• [EXTRACTED RECORDS]:

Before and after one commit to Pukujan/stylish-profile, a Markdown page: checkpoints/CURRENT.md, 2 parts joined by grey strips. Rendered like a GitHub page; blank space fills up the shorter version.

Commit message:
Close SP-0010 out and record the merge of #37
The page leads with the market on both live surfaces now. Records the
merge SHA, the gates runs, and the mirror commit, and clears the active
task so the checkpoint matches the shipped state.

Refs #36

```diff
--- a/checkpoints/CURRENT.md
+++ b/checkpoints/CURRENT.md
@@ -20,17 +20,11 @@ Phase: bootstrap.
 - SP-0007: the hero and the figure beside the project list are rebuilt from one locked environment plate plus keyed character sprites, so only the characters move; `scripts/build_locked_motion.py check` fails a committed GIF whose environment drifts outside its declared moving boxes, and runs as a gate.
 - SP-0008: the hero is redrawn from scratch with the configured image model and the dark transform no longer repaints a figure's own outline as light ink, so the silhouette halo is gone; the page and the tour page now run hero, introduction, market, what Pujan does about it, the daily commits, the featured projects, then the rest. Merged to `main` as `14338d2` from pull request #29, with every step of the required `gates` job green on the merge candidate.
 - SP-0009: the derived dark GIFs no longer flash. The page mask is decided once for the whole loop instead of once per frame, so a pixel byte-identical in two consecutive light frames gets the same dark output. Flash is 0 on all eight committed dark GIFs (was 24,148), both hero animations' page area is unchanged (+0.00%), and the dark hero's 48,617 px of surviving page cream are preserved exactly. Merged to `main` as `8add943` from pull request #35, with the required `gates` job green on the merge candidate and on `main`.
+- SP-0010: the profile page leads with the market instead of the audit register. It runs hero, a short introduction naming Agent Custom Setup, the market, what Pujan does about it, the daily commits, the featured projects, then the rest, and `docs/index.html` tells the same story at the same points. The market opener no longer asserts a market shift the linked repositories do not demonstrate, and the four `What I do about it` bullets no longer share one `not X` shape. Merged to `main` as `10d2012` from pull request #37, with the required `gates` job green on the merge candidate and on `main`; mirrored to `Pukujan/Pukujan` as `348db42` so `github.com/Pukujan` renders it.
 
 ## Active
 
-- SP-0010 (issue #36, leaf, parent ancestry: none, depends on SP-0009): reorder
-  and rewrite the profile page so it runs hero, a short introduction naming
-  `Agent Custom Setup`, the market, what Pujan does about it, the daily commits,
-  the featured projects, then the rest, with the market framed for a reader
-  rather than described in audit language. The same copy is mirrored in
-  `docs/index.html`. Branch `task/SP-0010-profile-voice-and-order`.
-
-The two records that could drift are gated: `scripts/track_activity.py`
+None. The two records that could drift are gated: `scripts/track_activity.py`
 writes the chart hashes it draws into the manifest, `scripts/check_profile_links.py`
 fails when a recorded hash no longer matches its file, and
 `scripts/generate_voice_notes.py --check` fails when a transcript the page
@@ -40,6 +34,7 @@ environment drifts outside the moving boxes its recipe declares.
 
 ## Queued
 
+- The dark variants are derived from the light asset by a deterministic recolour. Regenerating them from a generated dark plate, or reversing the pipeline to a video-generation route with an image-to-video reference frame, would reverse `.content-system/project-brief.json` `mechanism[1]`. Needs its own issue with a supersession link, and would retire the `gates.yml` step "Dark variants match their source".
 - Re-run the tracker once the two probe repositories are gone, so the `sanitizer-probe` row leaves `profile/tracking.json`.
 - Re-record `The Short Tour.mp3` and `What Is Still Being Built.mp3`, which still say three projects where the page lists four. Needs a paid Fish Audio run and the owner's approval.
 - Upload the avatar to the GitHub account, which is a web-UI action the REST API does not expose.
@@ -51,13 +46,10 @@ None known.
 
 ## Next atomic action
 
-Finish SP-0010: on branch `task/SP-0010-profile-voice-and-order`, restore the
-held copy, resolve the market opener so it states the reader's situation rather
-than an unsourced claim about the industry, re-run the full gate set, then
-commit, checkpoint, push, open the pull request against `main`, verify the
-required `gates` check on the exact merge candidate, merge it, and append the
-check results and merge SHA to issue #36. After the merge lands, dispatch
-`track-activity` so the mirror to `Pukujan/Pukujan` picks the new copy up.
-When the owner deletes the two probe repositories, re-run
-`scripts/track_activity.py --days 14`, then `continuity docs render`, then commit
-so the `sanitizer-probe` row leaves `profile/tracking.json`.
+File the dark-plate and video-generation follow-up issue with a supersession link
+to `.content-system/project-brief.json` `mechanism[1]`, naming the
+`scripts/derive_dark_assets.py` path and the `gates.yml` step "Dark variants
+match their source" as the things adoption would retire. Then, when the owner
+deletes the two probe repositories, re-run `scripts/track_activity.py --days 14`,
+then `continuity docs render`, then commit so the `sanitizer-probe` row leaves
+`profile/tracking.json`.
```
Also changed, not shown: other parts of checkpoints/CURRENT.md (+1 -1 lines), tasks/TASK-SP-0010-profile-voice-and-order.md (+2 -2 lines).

• [PROBLEM TO WORK ON]: Write out each line of the data above again, exactly as given.

• [RESPONSE BOX]:
Before and after one commit to Pukujan/stylish-profile, a Markdown page: checkpoints/CURRENT.md, 2 parts joined by grey strips. Rendered like a GitHub page; blank space fills up the shorter version.

Commit message:
Close SP-0010 out and record the merge of #37
The page leads with the market on both live surfaces now. Records the
merge SHA, the gates runs, and the mirror commit, and clears the active
task so the checkpoint matches the shipped state.

Refs #36

```diff
--- a/checkpoints/CURRENT.md
+++ b/checkpoints/CURRENT.md
@@ -20,17 +20,11 @@ Phase: bootstrap.
 - SP-0007: the hero and the figure beside the project list are rebuilt from one locked environment plate plus keyed character sprites, so only the characters move; `scripts/build_locked_motion.py check` fails a committed GIF whose environment drifts outside its declared moving boxes, and runs as a gate.
 - SP-0008: the hero is redrawn from scratch with the configured image model and the dark transform no longer repaints a figure's own outline as light ink, so the silhouette halo is gone; the page and the tour page now run hero, introduction, market, what Pujan does about it, the daily commits, the featured projects, then the rest. Merged to `main` as `14338d2` from pull request #29, with every step of the required `gates` job green on the merge candidate.
 - SP-0009: the derived dark GIFs no longer flash. The page mask is decided once for the whole loop instead of once per frame, so a pixel byte-identical in two consecutive light frames gets the same dark output. Flash is 0 on all eight committed dark GIFs (was 24,148), both hero animations' page area is unchanged (+0.00%), and the dark hero's 48,617 px of surviving page cream are preserved exactly. Merged to `main` as `8add943` from pull request #35, with the required `gates` job green on the merge candidate and on `main`.
+- SP-0010: the profile page leads with the market instead of the audit register. It runs hero, a short introduction naming Agent Custom Setup, the market, what Pujan does about it, the daily commits, the featured projects, then the rest, and `docs/index.html` tells the same story at the same points. The market opener no longer asserts a market shift the linked repositories do not demonstrate, and the four `What I do about it` bullets no longer share one `not X` shape. Merged to `main` as `10d2012` from pull request #37, with the required `gates` job green on the merge candidate and on `main`; mirrored to `Pukujan/Pukujan` as `348db42` so `github.com/Pukujan` renders it.
 
 ## Active
 
-- SP-0010 (issue #36, leaf, parent ancestry: none, depends on SP-0009): reorder
-  and rewrite the profile page so it runs hero, a short introduction naming
-  `Agent Custom Setup`, the market, what Pujan does about it, the daily commits,
-  the featured projects, then the rest, with the market framed for a reader
-  rather than described in audit language. The same copy is mirrored in
-  `docs/index.html`. Branch `task/SP-0010-profile-voice-and-order`.
-
-The two records that could drift are gated: `scripts/track_activity.py`
+None. The two records that could drift are gated: `scripts/track_activity.py`
 writes the chart hashes it draws into the manifest, `scripts/check_profile_links.py`
 fails when a recorded hash no longer matches its file, and
 `scripts/generate_voice_notes.py --check` fails when a transcript the page
@@ -40,6 +34,7 @@ environment drifts outside the moving boxes its recipe declares.
 
 ## Queued
 
+- The dark variants are derived from the light asset by a deterministic recolour. Regenerating them from a generated dark plate, or reversing the pipeline to a video-generation route with an image-to-video reference frame, would reverse `.content-system/project-brief.json` `mechanism[1]`. Needs its own issue with a supersession link, and would retire the `gates.yml` step "Dark variants match their source".
 - Re-run the tracker once the two probe repositories are gone, so the `sanitizer-probe` row leaves `profile/tracking.json`.
 - Re-record `The Short Tour.mp3` and `What Is Still Being Built.mp3`, which still say three projects where the page lists four. Needs a paid Fish Audio run and the owner's approval.
 - Upload the avatar to the GitHub account, which is a web-UI action the REST API does not expose.
@@ -51,13 +46,10 @@ None known.
 
 ## Next atomic action
 
-Finish SP-0010: on branch `task/SP-0010-profile-voice-and-order`, restore the
-held copy, resolve the market opener so it states the reader's situation rather
-than an unsourced claim about the industry, re-run the full gate set, then
-commit, checkpoint, push, open the pull request against `main`, verify the
-required `gates` check on the exact merge candidate, merge it, and append the
-check results and merge SHA to issue #36. After the merge lands, dispatch
-`track-activity` so the mirror to `Pukujan/Pukujan` picks the new copy up.
-When the owner deletes the two probe repositories, re-run
-`scripts/track_activity.py --days 14`, then `continuity docs render`, then commit
-so the `sanitizer-probe` row leaves `profile/tracking.json`.
+File the dark-plate and video-generation follow-up issue with a supersession link
+to `.content-system/project-brief.json` `mechanism[1]`, naming the
+`scripts/derive_dark_assets.py` path and the `gates.yml` step "Dark variants
+match their source" as the things adoption would retire. Then, when the owner
+deletes the two probe repositories, re-run `scripts/track_activity.py --days 14`,
+then `continuity docs render`, then commit so the `sanitizer-probe` row leaves
+`profile/tracking.json`.
```
Also changed, not shown: other parts of checkpoints/CURRENT.md (+1 -1 lines), tasks/TASK-SP-0010-profile-voice-and-order.md (+2 -2 lines).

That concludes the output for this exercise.